Data to use START

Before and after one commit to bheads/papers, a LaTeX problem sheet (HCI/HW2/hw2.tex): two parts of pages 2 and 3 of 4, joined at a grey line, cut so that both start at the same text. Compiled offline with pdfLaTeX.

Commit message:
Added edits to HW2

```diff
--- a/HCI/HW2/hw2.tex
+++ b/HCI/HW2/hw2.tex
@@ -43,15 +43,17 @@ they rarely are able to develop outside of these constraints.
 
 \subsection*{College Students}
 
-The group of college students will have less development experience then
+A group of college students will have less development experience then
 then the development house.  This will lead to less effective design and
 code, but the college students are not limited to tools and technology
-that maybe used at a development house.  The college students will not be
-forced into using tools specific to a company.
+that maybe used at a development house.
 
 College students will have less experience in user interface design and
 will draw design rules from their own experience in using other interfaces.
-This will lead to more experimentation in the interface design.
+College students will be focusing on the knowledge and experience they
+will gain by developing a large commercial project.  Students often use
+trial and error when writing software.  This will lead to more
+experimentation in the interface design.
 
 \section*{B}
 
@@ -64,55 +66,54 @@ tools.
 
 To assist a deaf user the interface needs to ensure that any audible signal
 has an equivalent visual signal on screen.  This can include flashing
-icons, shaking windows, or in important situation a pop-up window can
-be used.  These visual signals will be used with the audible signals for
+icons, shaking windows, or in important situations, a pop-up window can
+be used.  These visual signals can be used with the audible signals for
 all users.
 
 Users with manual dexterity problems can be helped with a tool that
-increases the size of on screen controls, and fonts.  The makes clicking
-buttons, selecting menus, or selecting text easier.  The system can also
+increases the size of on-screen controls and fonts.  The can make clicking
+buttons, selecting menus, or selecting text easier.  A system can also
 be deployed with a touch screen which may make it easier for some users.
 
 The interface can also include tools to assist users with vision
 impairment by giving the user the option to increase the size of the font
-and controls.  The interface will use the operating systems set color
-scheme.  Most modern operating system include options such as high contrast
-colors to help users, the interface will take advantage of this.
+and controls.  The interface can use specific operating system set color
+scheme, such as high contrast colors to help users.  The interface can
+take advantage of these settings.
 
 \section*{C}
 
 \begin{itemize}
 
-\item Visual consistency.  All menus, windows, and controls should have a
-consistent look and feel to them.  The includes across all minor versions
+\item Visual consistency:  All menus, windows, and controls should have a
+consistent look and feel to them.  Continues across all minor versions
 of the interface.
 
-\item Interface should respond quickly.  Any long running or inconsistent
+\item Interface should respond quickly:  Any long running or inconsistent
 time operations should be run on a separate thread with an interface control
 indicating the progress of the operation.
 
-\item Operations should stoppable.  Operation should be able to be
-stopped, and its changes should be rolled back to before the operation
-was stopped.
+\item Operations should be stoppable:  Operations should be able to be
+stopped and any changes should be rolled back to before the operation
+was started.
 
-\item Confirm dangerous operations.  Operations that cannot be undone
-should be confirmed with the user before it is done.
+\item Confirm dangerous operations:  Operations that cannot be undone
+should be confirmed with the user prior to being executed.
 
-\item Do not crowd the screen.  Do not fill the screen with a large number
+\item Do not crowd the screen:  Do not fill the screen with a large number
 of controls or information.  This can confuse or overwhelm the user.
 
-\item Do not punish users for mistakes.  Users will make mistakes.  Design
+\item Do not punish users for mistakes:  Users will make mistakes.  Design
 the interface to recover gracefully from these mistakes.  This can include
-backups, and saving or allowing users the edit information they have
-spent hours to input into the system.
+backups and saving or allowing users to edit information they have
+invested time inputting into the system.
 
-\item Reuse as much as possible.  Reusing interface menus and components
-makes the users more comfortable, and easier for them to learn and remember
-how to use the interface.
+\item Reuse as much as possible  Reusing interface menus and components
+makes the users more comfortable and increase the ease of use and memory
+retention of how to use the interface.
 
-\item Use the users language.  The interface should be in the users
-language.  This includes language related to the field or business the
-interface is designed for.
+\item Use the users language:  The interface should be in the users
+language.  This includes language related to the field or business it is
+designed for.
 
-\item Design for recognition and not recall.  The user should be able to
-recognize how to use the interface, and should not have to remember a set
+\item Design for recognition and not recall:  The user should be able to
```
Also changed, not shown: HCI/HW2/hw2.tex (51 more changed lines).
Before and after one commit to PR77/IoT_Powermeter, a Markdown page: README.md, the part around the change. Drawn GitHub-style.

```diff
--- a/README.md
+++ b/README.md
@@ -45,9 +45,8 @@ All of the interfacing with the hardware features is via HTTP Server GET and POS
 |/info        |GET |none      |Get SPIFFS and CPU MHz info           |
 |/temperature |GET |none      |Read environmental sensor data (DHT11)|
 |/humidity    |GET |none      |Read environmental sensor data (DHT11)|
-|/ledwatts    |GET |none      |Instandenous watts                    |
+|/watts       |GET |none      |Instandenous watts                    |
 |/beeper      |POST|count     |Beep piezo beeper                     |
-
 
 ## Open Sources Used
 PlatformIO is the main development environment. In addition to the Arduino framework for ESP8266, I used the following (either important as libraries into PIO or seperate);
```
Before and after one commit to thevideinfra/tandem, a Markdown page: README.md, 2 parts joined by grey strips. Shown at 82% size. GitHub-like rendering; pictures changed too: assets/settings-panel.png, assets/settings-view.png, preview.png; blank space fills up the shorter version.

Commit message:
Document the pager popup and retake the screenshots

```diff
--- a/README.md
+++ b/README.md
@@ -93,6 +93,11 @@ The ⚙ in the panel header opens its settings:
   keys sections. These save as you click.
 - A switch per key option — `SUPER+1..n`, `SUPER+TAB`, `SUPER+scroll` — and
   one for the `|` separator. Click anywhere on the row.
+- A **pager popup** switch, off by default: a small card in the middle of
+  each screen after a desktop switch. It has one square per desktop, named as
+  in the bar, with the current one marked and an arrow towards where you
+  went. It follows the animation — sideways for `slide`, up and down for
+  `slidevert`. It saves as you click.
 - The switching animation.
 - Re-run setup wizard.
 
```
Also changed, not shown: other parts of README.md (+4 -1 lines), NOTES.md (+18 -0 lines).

Data to use END

[Action item]: Would you restate every record word for word?

[Result]:
Before and after one commit to bheads/papers, a LaTeX problem sheet (HCI/HW2/hw2.tex): two parts of pages 2 and 3 of 4, joined at a grey line, cut so that both start at the same text. Compiled offline with pdfLaTeX.

Commit message:
Added edits to HW2

```diff
--- a/HCI/HW2/hw2.tex
+++ b/HCI/HW2/hw2.tex
@@ -43,15 +43,17 @@ they rarely are able to develop outside of these constraints.
 
 \subsection*{College Students}
 
-The group of college students will have less development experience then
+A group of college students will have less development experience then
 then the development house.  This will lead to less effective design and
 code, but the college students are not limited to tools and technology
-that maybe used at a development house.  The college students will not be
-forced into using tools specific to a company.
+that maybe used at a development house.
 
 College students will have less experience in user interface design and
 will draw design rules from their own experience in using other interfaces.
-This will lead to more experimentation in the interface design.
+College students will be focusing on the knowledge and experience they
+will gain by developing a large commercial project.  Students often use
+trial and error when writing software.  This will lead to more
+experimentation in the interface design.
 
 \section*{B}
 
@@ -64,55 +66,54 @@ tools.
 
 To assist a deaf user the interface needs to ensure that any audible signal
 has an equivalent visual signal on screen.  This can include flashing
-icons, shaking windows, or in important situation a pop-up window can
-be used.  These visual signals will be used with the audible signals for
+icons, shaking windows, or in important situations, a pop-up window can
+be used.  These visual signals can be used with the audible signals for
 all users.
 
 Users with manual dexterity problems can be helped with a tool that
-increases the size of on screen controls, and fonts.  The makes clicking
-buttons, selecting menus, or selecting text easier.  The system can also
+increases the size of on-screen controls and fonts.  The can make clicking
+buttons, selecting menus, or selecting text easier.  A system can also
 be deployed with a touch screen which may make it easier for some users.
 
 The interface can also include tools to assist users with vision
 impairment by giving the user the option to increase the size of the font
-and controls.  The interface will use the operating systems set color
-scheme.  Most modern operating system include options such as high contrast
-colors to help users, the interface will take advantage of this.
+and controls.  The interface can use specific operating system set color
+scheme, such as high contrast colors to help users.  The interface can
+take advantage of these settings.
 
 \section*{C}
 
 \begin{itemize}
 
-\item Visual consistency.  All menus, windows, and controls should have a
-consistent look and feel to them.  The includes across all minor versions
+\item Visual consistency:  All menus, windows, and controls should have a
+consistent look and feel to them.  Continues across all minor versions
 of the interface.
 
-\item Interface should respond quickly.  Any long running or inconsistent
+\item Interface should respond quickly:  Any long running or inconsistent
 time operations should be run on a separate thread with an interface control
 indicating the progress of the operation.
 
-\item Operations should stoppable.  Operation should be able to be
-stopped, and its changes should be rolled back to before the operation
-was stopped.
+\item Operations should be stoppable:  Operations should be able to be
+stopped and any changes should be rolled back to before the operation
+was started.
 
-\item Confirm dangerous operations.  Operations that cannot be undone
-should be confirmed with the user before it is done.
+\item Confirm dangerous operations:  Operations that cannot be undone
+should be confirmed with the user prior to being executed.
 
-\item Do not crowd the screen.  Do not fill the screen with a large number
+\item Do not crowd the screen:  Do not fill the screen with a large number
 of controls or information.  This can confuse or overwhelm the user.
 
-\item Do not punish users for mistakes.  Users will make mistakes.  Design
+\item Do not punish users for mistakes:  Users will make mistakes.  Design
 the interface to recover gracefully from these mistakes.  This can include
-backups, and saving or allowing users the edit information they have
-spent hours to input into the system.
+backups and saving or allowing users to edit information they have
+invested time inputting into the system.
 
-\item Reuse as much as possible.  Reusing interface menus and components
-makes the users more comfortable, and easier for them to learn and remember
-how to use the interface.
+\item Reuse as much as possible  Reusing interface menus and components
+makes the users more comfortable and increase the ease of use and memory
+retention of how to use the interface.
 
-\item Use the users language.  The interface should be in the users
-language.  This includes language related to the field or business the
-interface is designed for.
+\item Use the users language:  The interface should be in the users
+language.  This includes language related to the field or business it is
+designed for.
 
-\item Design for recognition and not recall.  The user should be able to
-recognize how to use the interface, and should not have to remember a set
+\item Design for recognition and not recall:  The user should be able to
```
Also changed, not shown: HCI/HW2/hw2.tex (51 more changed lines).
Before and after one commit to PR77/IoT_Powermeter, a Markdown page: README.md, the part around the change. Drawn GitHub-style.

```diff
--- a/README.md
+++ b/README.md
@@ -45,9 +45,8 @@ All of the interfacing with the hardware features is via HTTP Server GET and POS
 |/info        |GET |none      |Get SPIFFS and CPU MHz info           |
 |/temperature |GET |none      |Read environmental sensor data (DHT11)|
 |/humidity    |GET |none      |Read environmental sensor data (DHT11)|
-|/ledwatts    |GET |none      |Instandenous watts                    |
+|/watts       |GET |none      |Instandenous watts                    |
 |/beeper      |POST|count     |Beep piezo beeper                     |
-
 
 ## Open Sources Used
 PlatformIO is the main development environment. In addition to the Arduino framework for ESP8266, I used the following (either important as libraries into PIO or seperate);
```
Before and after one commit to thevideinfra/tandem, a Markdown page: README.md, 2 parts joined by grey strips. Shown at 82% size. GitHub-like rendering; pictures changed too: assets/settings-panel.png, assets/settings-view.png, preview.png; blank space fills up the shorter version.

Commit message:
Document the pager popup and retake the screenshots

```diff
--- a/README.md
+++ b/README.md
@@ -93,6 +93,11 @@ The ⚙ in the panel header opens its settings:
   keys sections. These save as you click.
 - A switch per key option — `SUPER+1..n`, `SUPER+TAB`, `SUPER+scroll` — and
   one for the `|` separator. Click anywhere on the row.
+- A **pager popup** switch, off by default: a small card in the middle of
+  each screen after a desktop switch. It has one square per desktop, named as
+  in the bar, with the current one marked and an arrow towards where you
+  went. It follows the animation — sideways for `slide`, up and down for
+  `slidevert`. It saves as you click.
 - The switching animation.
 - Re-run setup wizard.
 
```
Also changed, not shown: other parts of README.md (+4 -1 lines), NOTES.md (+18 -0 lines).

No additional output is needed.